• **About this task**: Repeat only the stretch of lines below that runs from the line with "target to FSRSv3." through the line with "-- Plots: for", unaltered.

[Detected change data]

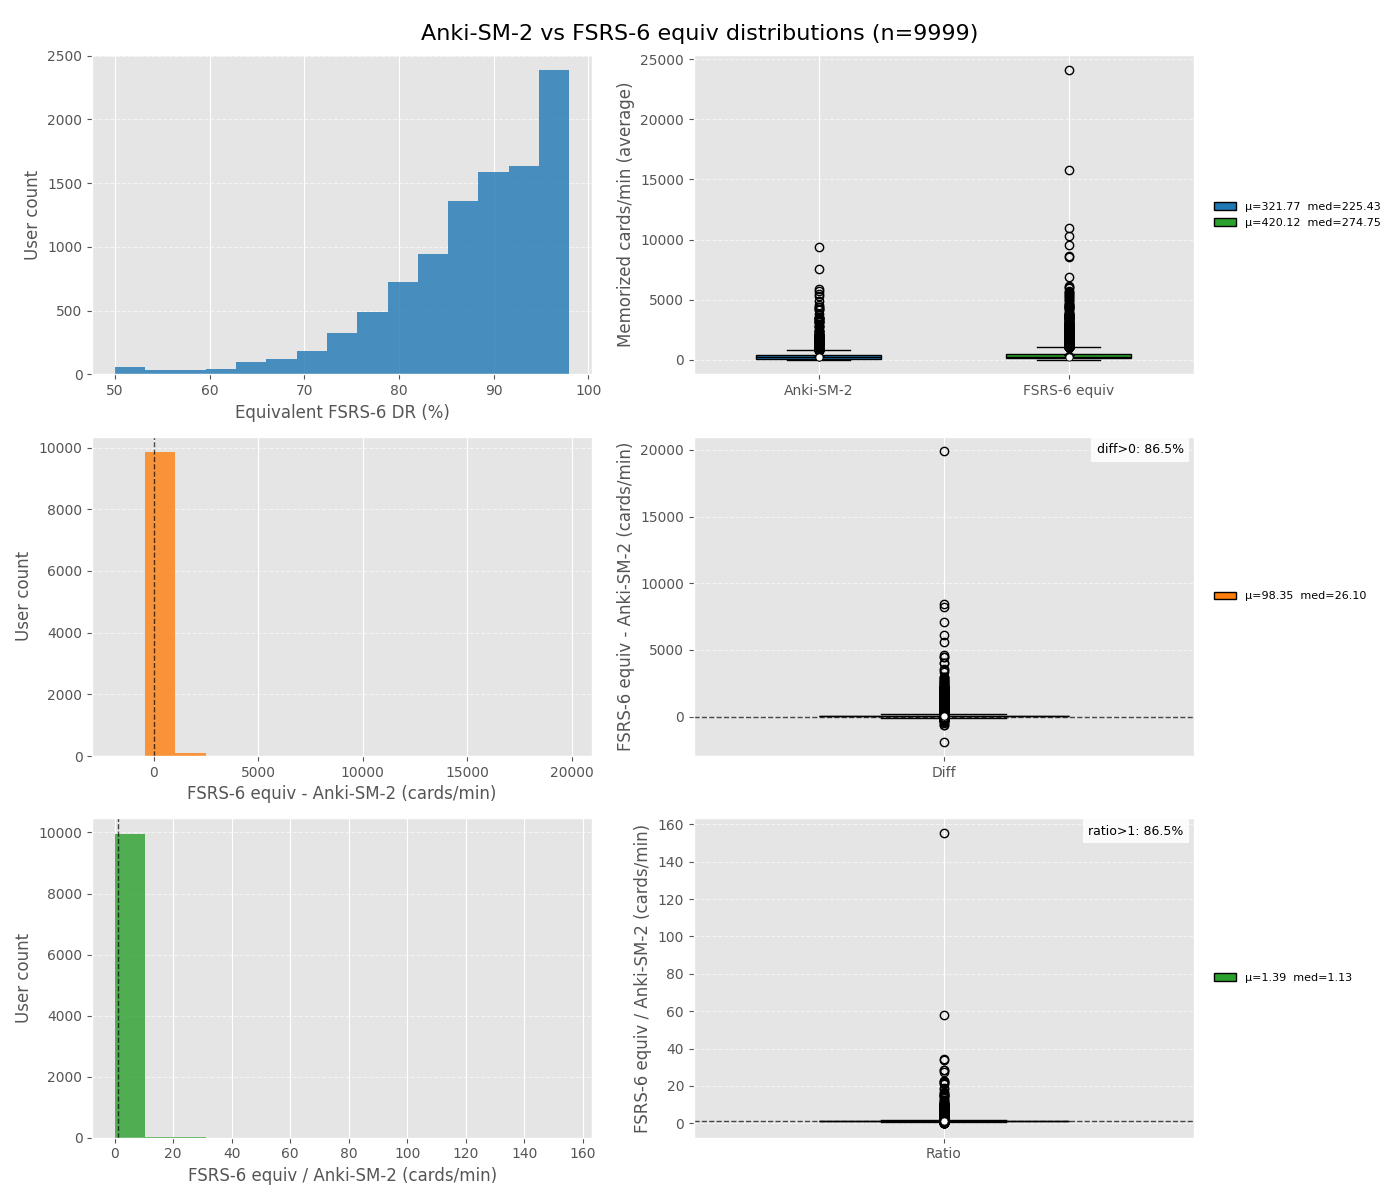
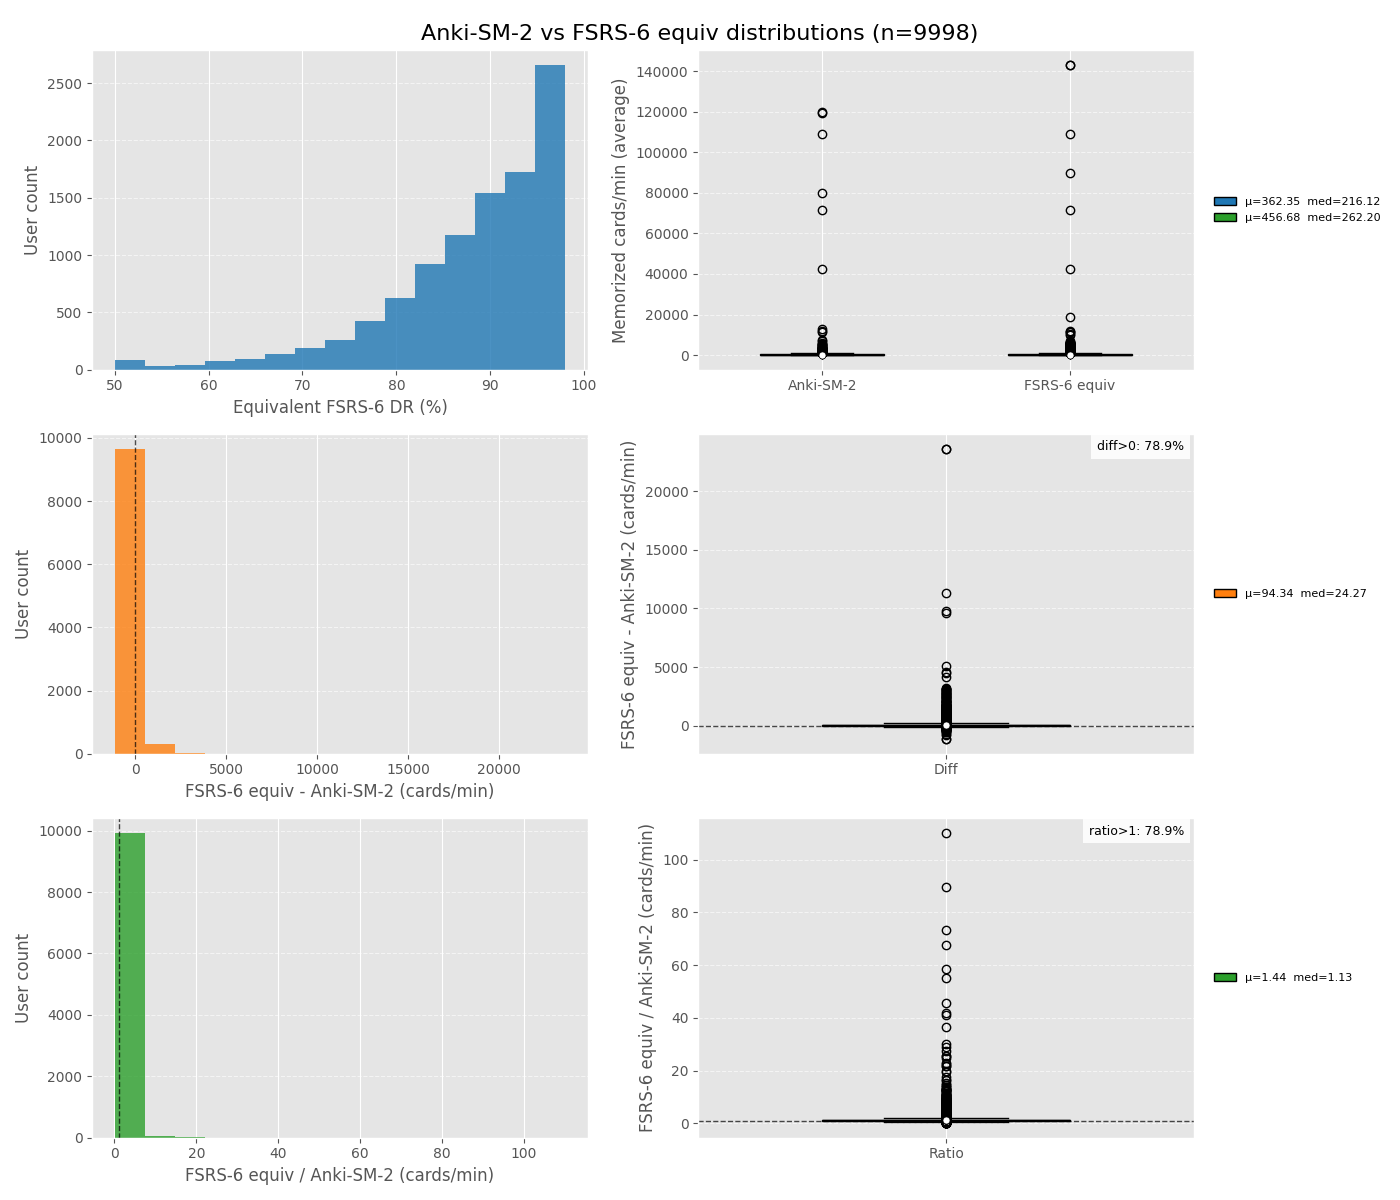
docs(retention-sweep): refresh equivalence plots and flags

diff --git a/README.md b/README.md
@@ -110,7 +110,7 @@ uv run experiments/retention_sweep/dominance_sm2_memrise.py --env lstm
 - `run_sweep_users_batched.py` runs LSTM/FSRS6 retention sweeps in batched vectorized mode; use `--batch-size` to control how many users are simulated in parallel and `--cuda-devices` to distribute batches across multiple GPUs. Short-term steps are supported via `--short-term-source steps`, and LSTM sched-based short-term is supported via `--short-term-source sched`.
 - `SRS_LSTM_MAX_BATCH` defaults to 20000, which typically needs ~12GB of GPU memory; it is best paired with `--batch-size 1000` for throughput.
 - `build_pareto_users.py` fans out `build_pareto.py` across a user-id range.
-- `aggregate_users.py` aggregates per-user retention_sweep logs into summary JSON and plots FSRS-6 equivalent distributions vs Anki-SM-2/Memrise.
+- `aggregate_users.py` aggregates per-user retention_sweep logs into summary JSON and plots FSRS-6 equivalent distributions vs Anki-SM-2/Memrise. Use `--equiv-report fsrs3` (and include `fsrs3` in `--sched`) to switch the equivalence target to FSRSv3.
 - `dominance_sm2_memrise.py` reports per-user dominance rates between Anki-SM-2 and Memrise and saves a stacked bar chart.
 - Note: very high desired retention targets (e.g., `--end-retention 0.99` for FSRS6 sweeps) can dramatically increase GPU memory usage; reduce batch size or cap retention if you hit OOM.
 - Retention range flags use `--start-retention/--end-retention` across the sweep, aggregate, and pareto tools.
@@ -156,7 +156,7 @@ Metrics and outputs:
 - Memorized cards (average, all days): average number of memorized cards across the full simulation horizon.
 - Study minutes per day (average): average study time per day from the logs.
 - Memorized cards per minute (average): memorized cards divided by study minutes, used as the primary efficiency metric.
-- Plots: for baseline schedulers (default Anki-SM-2 and Memrise), it computes each user's FSRS-6 equivalent DR by interpolating FSRS-6 points to match the baseline memorized cards (average, all days), then compares memorized cards per minute (average) distributions along with per-user differences and ratios.
+- Plots: for baseline schedulers (default Anki-SM-2 and Memrise), it computes each user's equivalence-target DR by interpolating the target scheduler (FSRS-6 by default, or FSRSv3 via `--equiv-report fsrs3`) points to match the baseline memorized cards (average, all days), then compares memorized cards per minute (average) distributions along with per-user differences and ratios.
 - Per-user Pareto frontier comparison: `build_pareto_users.py` saves a Pareto frontier plot per user (filename suffixed with `_user_<id>`) into a shared config-specific plot directory, overlaying environments and schedulers to show the efficiency frontier in terms of memorized cards (average, all days) vs memorized cards per minute (average).
 - Axes under default retention_sweep settings (1825 days, deck 10,000, learn limit 10/day, review limit 9,999/day, cost limit 720 minutes/day, review-first, seed 42, vectorized engine): the X axis "Memorized cards (average, all days)" is the expected number of cards remembered per day averaged over the whole run (sum of predicted retrievability across learned cards), and the Y axis "Memorized cards per minute (average)" is computed by taking that average memorized-cards-per-day value and dividing it by the average study minutes per day from the cost model, so it can be read as "how many cards you effectively keep remembered for each minute of study" over the whole run (higher = more efficient use of time, lower = more time spent per remembered card).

• **Response to this task**:
+- `aggregate_users.py` aggregates per-user retention_sweep logs into summary JSON and plots FSRS-6 equivalent distributions vs Anki-SM-2/Memrise. Use `--equiv-report fsrs3` (and include `fsrs3` in `--sched`) to switch the equivalence target to FSRSv3.
 - `dominance_sm2_memrise.py` reports per-user dominance rates between Anki-SM-2 and Memrise and saves a stacked bar chart.
 - Note: very high desired retention targets (e.g., `--end-retention 0.99` for FSRS6 sweeps) can dramatically increase GPU memory usage; reduce batch size or cap retention if you hit OOM.
 - Retention range flags use `--start-retention/--end-retention` across the sweep, aggregate, and pareto tools.
@@ -156,7 +156,7 @@ Metrics and outputs:
 - Memorized cards (average, all days): average number of memorized cards across the full simulation horizon.
 - Study minutes per day (average): average study time per day from the logs.
 - Memorized cards per minute (average): memorized cards divided by study minutes, used as the primary efficiency metric.
-- Plots: for baseline schedulers (default Anki-SM-2 and Memrise), it computes each user's FSRS-6 equivalent DR by interpolating FSRS-6 points to match the baseline memorized cards (average, all days), then compares memorized cards per minute (average) distributions along with per-user differences and ratios.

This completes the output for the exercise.